Since John F. Kennedy’s term as president in the early 1960s, the role of the dedicated presidential photographer has been a mainstay in the White House. While the role might seem relatively minor, especially compared to other White House staff, the presidential photographer is not only tasked with producing promotional content on behalf of the party in power, but also, more importantly, capturing important historical moments. As a result, presidential photographers are often in the room, ready to shoot, when significant historical moments occur. As such, they are very much apart of the White House inner circle. Here are 5 pictures that demonstrate the importance of White House photography:
Cecil Stoughton’s photograph of Lyndon Johnson’s swearing in after the assasination of John F. Kennedy is a potent example of how photography can help shape the national consciousness.
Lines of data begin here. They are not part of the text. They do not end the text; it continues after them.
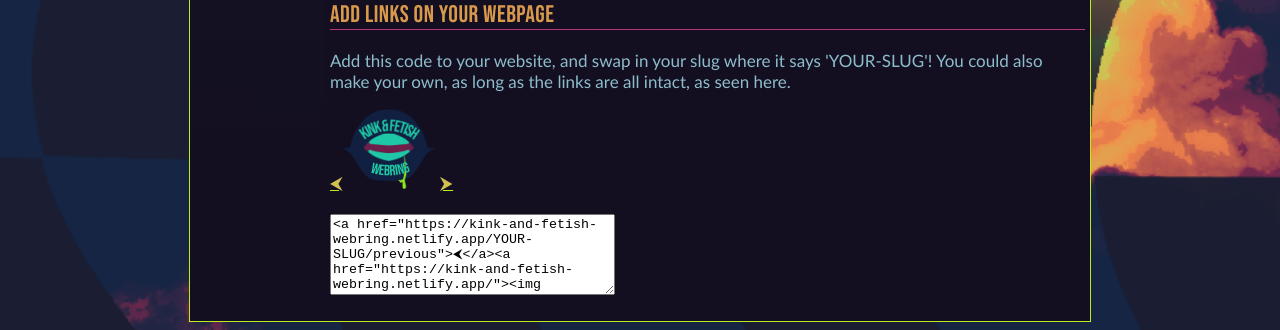
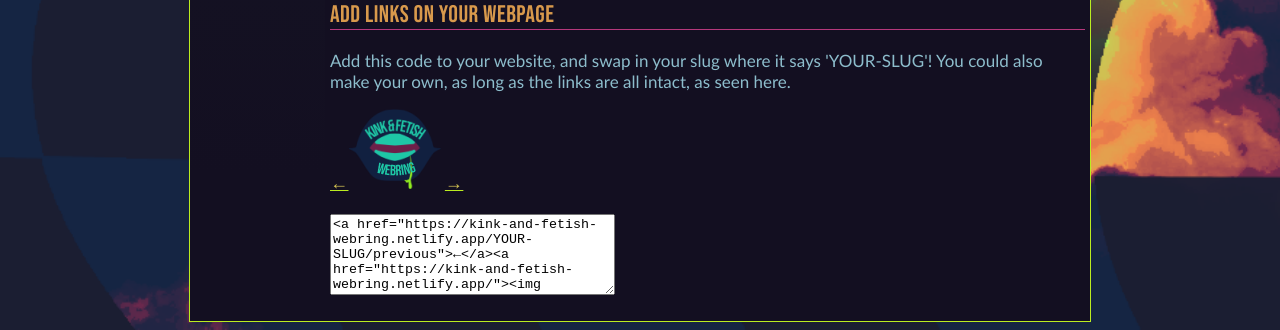
Before and after one commit to 117zone/K-and-F-Webring, a Jekyll site: the page built from join.html, in a window 1280 px wide. Shown: the part 1238-1568 px from the top of the page. Built offline with Jekyll 4.4.1, drawn with Linux system fonts in a browser that asks for light colours; some web fonts are replaced.

Commit message:
fixed the arrows

```diff
--- a/join.html
+++ b/join.html
@@ -39,9 +39,11 @@ layout: html
 <h3>Prohibited Content</h3>
 <p>Underage and incest. (selfcest is fine!)
 </p>
-    <p>Since the webring is gonna be vetted by uh... one guy... I have one personal hard limit of what I'm unwilling to see while vetting your sites, and as such, it's not going to be allowed. Sorry yall!! </p>
+<p>Since the webring is gonna be vetted by uh... one guy... I have one personal hard limit of what I'm unwilling to see
+  while vetting your sites, and as such, it's not going to be allowed. Sorry yall!! </p>
 <h2>Join</h2>
-<p>Fill out the form below and send me an email at contact@117.zone, with the word "webring" somewhere in the subject. </p>
+<p>Fill out the form below and send me an email at contact@117.zone, with the word "webring" somewhere in the subject.
+</p>
 
 
 <p><textarea rows="7" cols="70">
@@ -55,6 +57,11 @@ E-mail address: (It's only going to be used to email you once when I add you, or
 </textarea></p>
 
 <h2>Add links on your webpage</h2>
-<p>Add this code to your website, and swap in your slug where it says 'YOUR-SLUG'! You could also make your own, as long as the links are all intact, as seen here.</p>
-<p><a href="https://kink-and-fetish-webring.netlify.app/kfw/previous">⮜</a><a href="https://kink-and-fetish-webring.netlify.app/"><img src="/kafw_logo.png"></a> <a href="https://kink-and-fetish-webring.netlify.app/kfw/next">⮞</a></p>
-<p><textarea rows="5" cols="33"><a href="https://kink-and-fetish-webring.netlify.app/YOUR-SLUG/previous">⮜</a><a href="https://kink-and-fetish-webring.netlify.app/"><img src="https://kink-and-fetish-webring.netlify.app/kafw_logo.png"></a> <a href="https://kink-and-fetish-webring.netlify.app/YOUR-SLUG/next">⮞</a></textarea></p>
+<p>Add this code to your website, and swap in your slug where it says 'YOUR-SLUG'! You could also make your own, as long
+  as the links are all intact, as seen here.</p>
+<p><a href="https://kink-and-fetish-webring.netlify.app/kfw/previous">&larr;</a><a
+    href="https://kink-and-fetish-webring.netlify.app/"><img src="/kafw_logo.png"></a> <a
+    href="https://kink-and-fetish-webring.netlify.app/kfw/next">&rarr;</a></p>
+<p><textarea rows="5"
+    cols="33"><a href="https://kink-and-fetish-webring.netlify.app/YOUR-SLUG/previous">&larr;</a><a href="https://kink-and-fetish-webring.netlify.app/"><img src="https://kink-and-fetish-webring.netlify.app/kafw_logo.png"></a> <a href="https://kink-and-fetish-webring.netlify.app/YOUR-SLUG/next">&rarr; </a></textarea>
+</p>
```
Lines whose indentation alone changed are shown as unchanged.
The iconic photo shows LBJ taking the oath of office mere hours after Kennedy’s death. By his side is the shocked Jackie Kennedy — still in the same clothes that were soaked in her husband’s blood. Stoughton’s photo not only captured the implications of the tragedy, but it also was an important political moment. Stoughton’s son said of the picture: “If his camera had failed, who knows what would have happened. It was the only proof that Johnson had been sworn in.”
Yoichi Okamoto’s photograph of LBJ in deep discussion with Martin Luther King helped define one of the most tense moments in American history. The two leaders are shown here discussing the implementation of a Civil Rights to help protect black Americans. David Hume Kennerly, Chief White House Photographer for Gerald Ford, said in an interview, “I’d always known “Oke” was a good photographer, but when I went through the contact sheets at the L.B.J. library, what I saw was greatness. I saw a photographer who not only took really good individual photos, but he thought and he photographed as a storyteller.”
Michael Evan’s photograph of the assassination attempt on Ronald Reagan shows the sense of calm under pressure required by all White House photographers. It is a testament to Evan’s sense of duty to capture photographs for the historical record that, even with bullets flying, he was able to capture this incredible picture.
While the job of the White House photographer is certainly, in part, to capture tense and even dangerous situations, it is also their job to capture the humanity of the President. David Valdez’s photo of George Bush Sr. with his family is a perfect example of this. While the Presidency might be an exceedingly difficult, important, and stressful job, Valdez’s photo reminded the American public that, at the end of the day, Presidents are still just people like the rest of us.
As the photographer for Barack Obama, Peter Souza was aware of the importance of the President’s role as the first black man in the office. This photo captures the power of Obama’s ability to inspire the historically oppressed African American community.